there is one other way out, buy your right to buy, sell in 5 yrs before any major works to a right to let merchant, take the cash go and buy a new freehold house or flat, its feuhold for flats in in scotland for same price, this only works if your moving from say bournemouth to dundee. and your retired and dont care about employment prospects, you just want a nice newbuild free or fuehold property and dont worry about the roof needing replaced in next 5 years at councils demands and their prices.

by hiya, 1 month ago

its like the reasons noone wants to buy old car now, they are a money pit with low spec high mot and low mpg,folk want new economical cars with warranties and low tax, mot and high mpg. i see buying an ols council property as buying an old banger cos it was cheap, it makes more sense to get the new car on a contract plan with maintanence with lifetime redundancy cover included, eg rent a new build via housing association. that has housing benefit, full insulation, good design.

by hiya, 1 month ago

Quite a few council properties have been renovated recently under the Decent Home Standard 2010 legislation i.e new roofs, kitchens, bathrooms, heating and insulation which does make them quite efficient.

by Righttobuycoop, 1 month ago

I disagree with the insulation comment, my council flat is 50 yrs old and does no have the ability to have insulation placed between walls. and it does have new kitchen boileretc, but again in 10 yrs time council will replace prop at a cost of £15000 to leaseholders.
remember a lease givers you the right to live their for say 90 yrs, say your 45 with 20 yrs discount , you buy, will you live till your 135, with constant bills for upkeep, servicing, insurance,
renting is the same as a lease you rent for the period till you die but no interest, no repairs,
I believe in pay as you go in life,rent, not buy something like the air space in a flat for the next 90 yrs.

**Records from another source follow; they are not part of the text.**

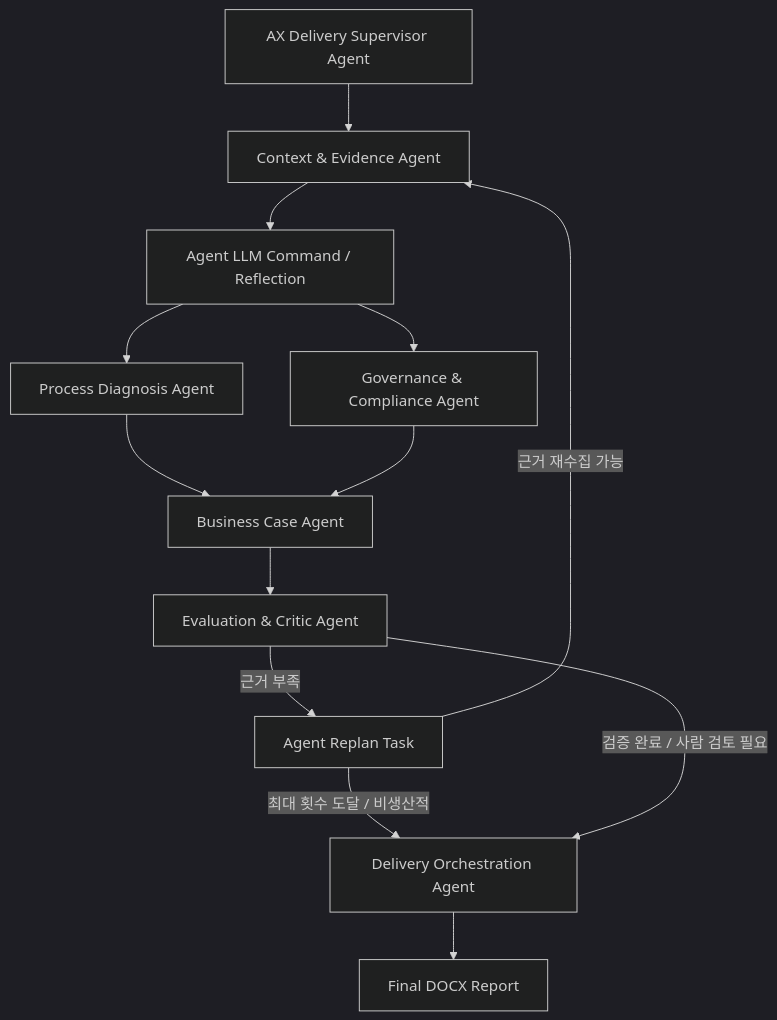
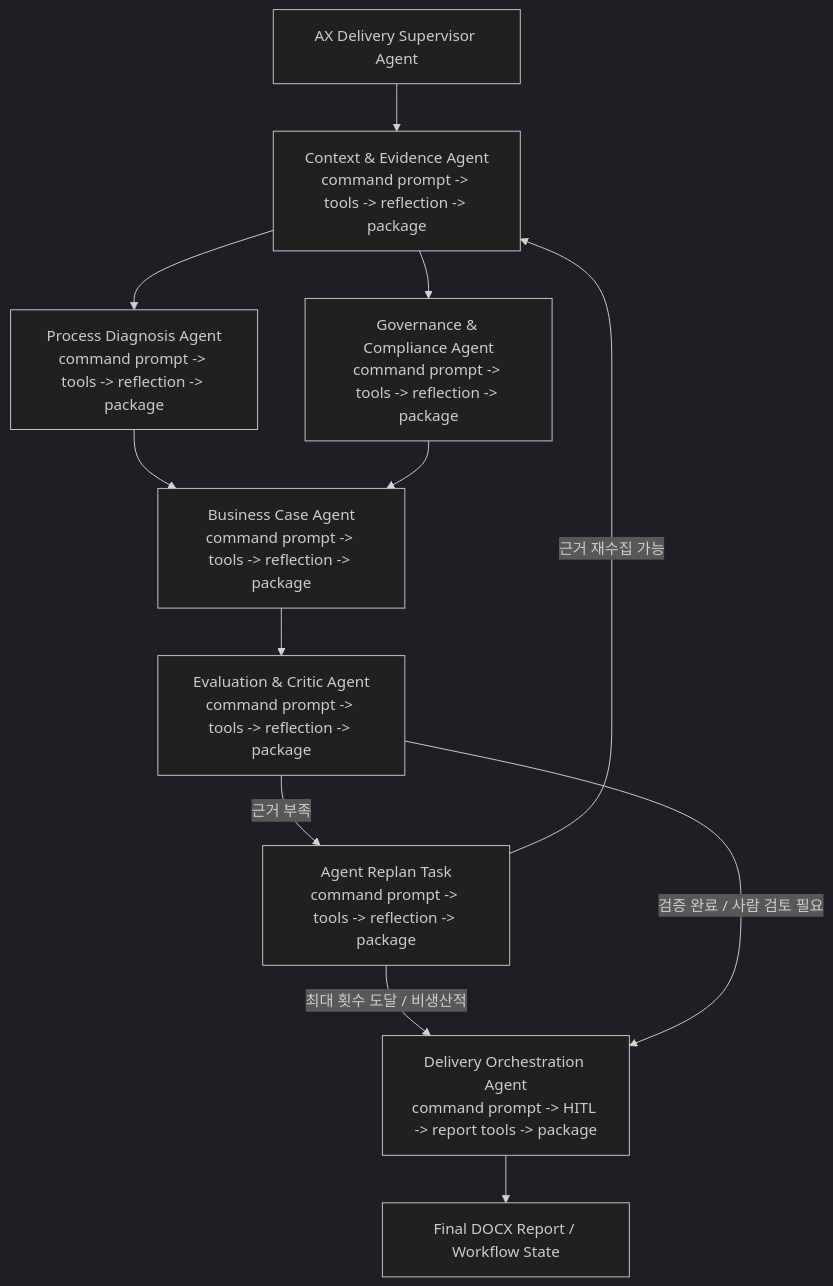
One commit to ohjaesik/AI_Agent changed the first of 2 diagrams in README.md. Above: the diagram before and after it, drawn with Mermaid (dark theme). The commit also changed other lines of this file, not shown here.

Commit message:
docs: refine README around internal agent prompts and deliverables

````diff
--- a/README.md
+++ b/README.md
@@ -139,20 +139,25 @@
 ```mermaid
 flowchart TD
     S[AX Delivery Supervisor Agent]
 
-    S --> C[Context & Evidence Agent]
-    C --> CLLM[Agent LLM Command / Reflection]
-    CLLM --> P[Process Diagnosis Agent]
-    CLLM --> G[Governance & Compliance Agent]
+    C[Context & Evidence Agent\ncommand prompt -> tools -> reflection -> package]
+    P[Process Diagnosis Agent\ncommand prompt -> tools -> reflection -> package]
+    G[Governance & Compliance Agent\ncommand prompt -> tools -> reflection -> package]
+    B[Business Case Agent\ncommand prompt -> tools -> reflection -> package]
+    E[Evaluation & Critic Agent\ncommand prompt -> tools -> reflection -> package]
+    R[Agent Replan Task\ncommand prompt -> tools -> reflection -> package]
+    D[Delivery Orchestration Agent\ncommand prompt -> HITL -> report tools -> package]
+    O[Final DOCX Report / Workflow State]
 
-    P --> B[Business Case Agent]
+    S --> C
+    C --> P
+    C --> G
+    P --> B
     G --> B
-
-    B --> E[Evaluation & Critic Agent]
-    E -->|근거 부족| R[Agent Replan Task]
+    B --> E
+    E -->|근거 부족| R
     R -->|근거 재수집 가능| C
-    R -->|최대 횟수 도달 / 비생산적| D[Delivery Orchestration Agent]
-
+    R -->|최대 횟수 도달 / 비생산적| D
     E -->|검증 완료 / 사람 검토 필요| D
-    D --> O[Final DOCX Report]
+    D --> O
 ```
````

by hiya, 1 month ago

Yes I understand all that comes with owning the property and having to foot an repairs etc and Im just looking into all my options. I have already succeeded the tenancy and am ok to stay as we are still overcrowded for the bedrooms we have, but the kids can share a room for now. I have been looking into an MX but haven't had too much luck. I spoke to a neighbour who bought their property long ago from the LA, and extended it to add the extra bedroom they required. So I was just seeing if that might be a possibility for us. So will my previous years being a household member count? or does the clock start ticking from when I signed the tenancy in my name? The RTB for suggestions I should be able to, but its not very clear.

by SONAR, 1 month ago

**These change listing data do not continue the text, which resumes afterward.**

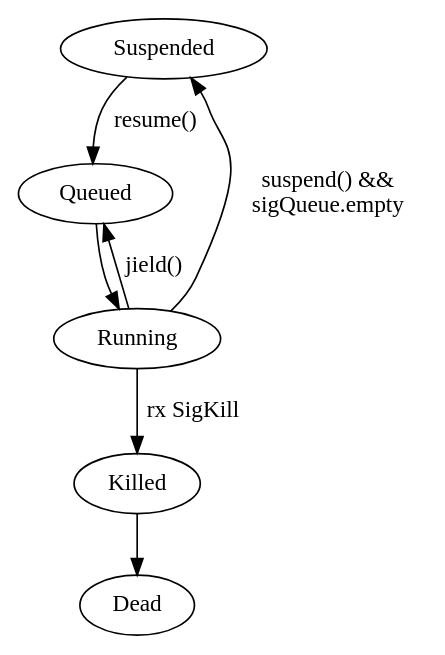
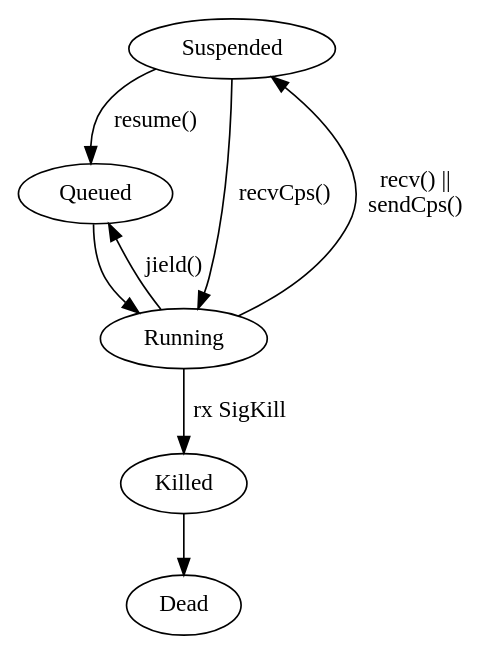
Before and after one commit to zevv/actors: the diagram in doc/flow.dot, drawn with Graphviz. The commit also changed 5 other files, not shown here.

```diff
--- a/doc/flow.dot
+++ b/doc/flow.dot
@@ -1,16 +1,18 @@
 
 digraph dot {
 
 	Suspended -> Queued [ label = "resume()" ];
 
+	Suspended -> Running [ label = "recvCps()" ];
+
 	Queued -> Running;
 
 	Running -> Queued [ label = "jield()" ];
 
-	Running -> Suspended [ label = "suspend() &&\nsigQueue.empty" ];
+	Running -> Suspended [ label = "recv() ||\nsendCps()" ];
 
 	Running -> Killed [ label = "rx SigKill" ];
 
 	Killed -> Dead;
 
 }
```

if you put your rtb1 form in with all the years you were a paying tenant i guess the council will work out discount, it doesnt cost anything to apply, was your name as a household member liable for rent, if so maybe it counts. also is your job safe for next 25 yrs. if i was doing rtb it would be ona freehold and i would wait 2 yrs to see property fall 40% and also save to apy at least 30 % up front and have at least a years worth of mortgage, insurance, upkeep in the bank for rainy days

by hiya, 1 month ago

I think the most valuable comment in the guardian report is those mortgaged with right to buy are in a more vunerable position than those that continue to rent from council.

by hiya, 1 month ago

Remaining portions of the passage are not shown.